Extracted data entries:
===

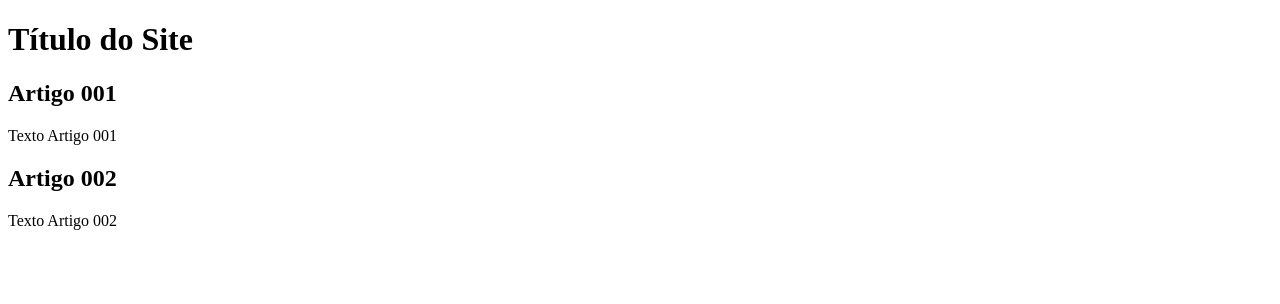
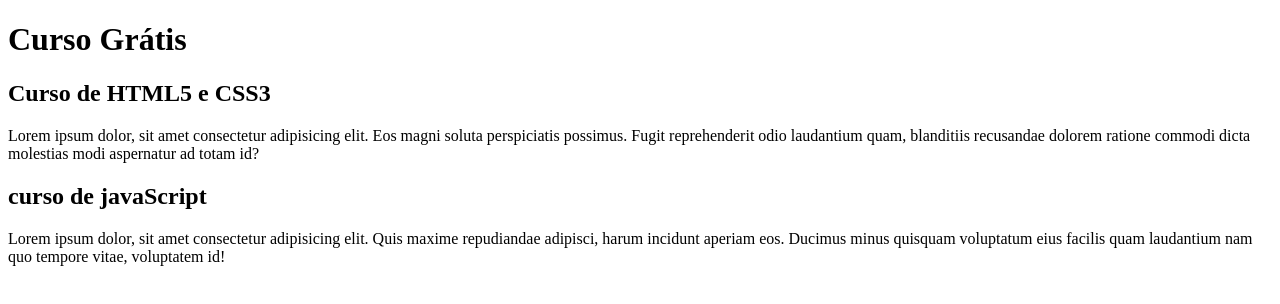
Before and after one commit to valeriajf/projeto-site, a plain HTML site: page index.html in a window 1280 px wide. Drawn offline with Linux system fonts and the light colour scheme.

Commit message:
comecei a escrever conteúdo

```diff
--- a/index.html
+++ b/index.html
@@ -8,15 +8,15 @@
 <body>
     <main>
         <header>
-            <h1>Título do Site</h1>
+            <h1>Curso Grátis</h1>
         </header>
         <article>
-            <h2>Artigo 001</h2>
-            <p>Texto Artigo 001</p>
+            <h2>Curso de HTML5 e CSS3</h2>
+            <p>Lorem ipsum dolor, sit amet consectetur adipisicing elit. Eos magni soluta perspiciatis possimus. Fugit reprehenderit odio laudantium quam, blanditiis recusandae dolorem ratione commodi dicta molestias modi aspernatur ad totam id?</p>
         </article>
         <article>
-            <h2>Artigo 002</h2>
-            <p>Texto Artigo 002</p>
+            <h2>curso de javaScript</h2>
+            <p>Lorem ipsum dolor, sit amet consectetur adipisicing elit. Quis maxime repudiandae adipisci, harum incidunt aperiam eos. Ducimus minus quisquam voluptatum eius facilis quam laudantium nam quo tempore vitae, voluptatem id!</p>
         </article>
 
     </main>
```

===

_What you are asked to do_: Each record above needs to be retyped exactly, without any pictures.

_Reply_:
Before and after one commit to valeriajf/projeto-site, a plain HTML site: page index.html in a window 1280 px wide. Drawn offline with Linux system fonts and the light colour scheme.

Commit message:
comecei a escrever conteúdo

```diff
--- a/index.html
+++ b/index.html
@@ -8,15 +8,15 @@
 <body>
     <main>
         <header>
-            <h1>Título do Site</h1>
+            <h1>Curso Grátis</h1>
         </header>
         <article>
-            <h2>Artigo 001</h2>
-            <p>Texto Artigo 001</p>
+            <h2>Curso de HTML5 e CSS3</h2>
+            <p>Lorem ipsum dolor, sit amet consectetur adipisicing elit. Eos magni soluta perspiciatis possimus. Fugit reprehenderit odio laudantium quam, blanditiis recusandae dolorem ratione commodi dicta molestias modi aspernatur ad totam id?</p>
         </article>
         <article>
-            <h2>Artigo 002</h2>
-            <p>Texto Artigo 002</p>
+            <h2>curso de javaScript</h2>
+            <p>Lorem ipsum dolor, sit amet consectetur adipisicing elit. Quis maxime repudiandae adipisci, harum incidunt aperiam eos. Ducimus minus quisquam voluptatum eius facilis quam laudantium nam quo tempore vitae, voluptatem id!</p>
         </article>
 
     </main>
```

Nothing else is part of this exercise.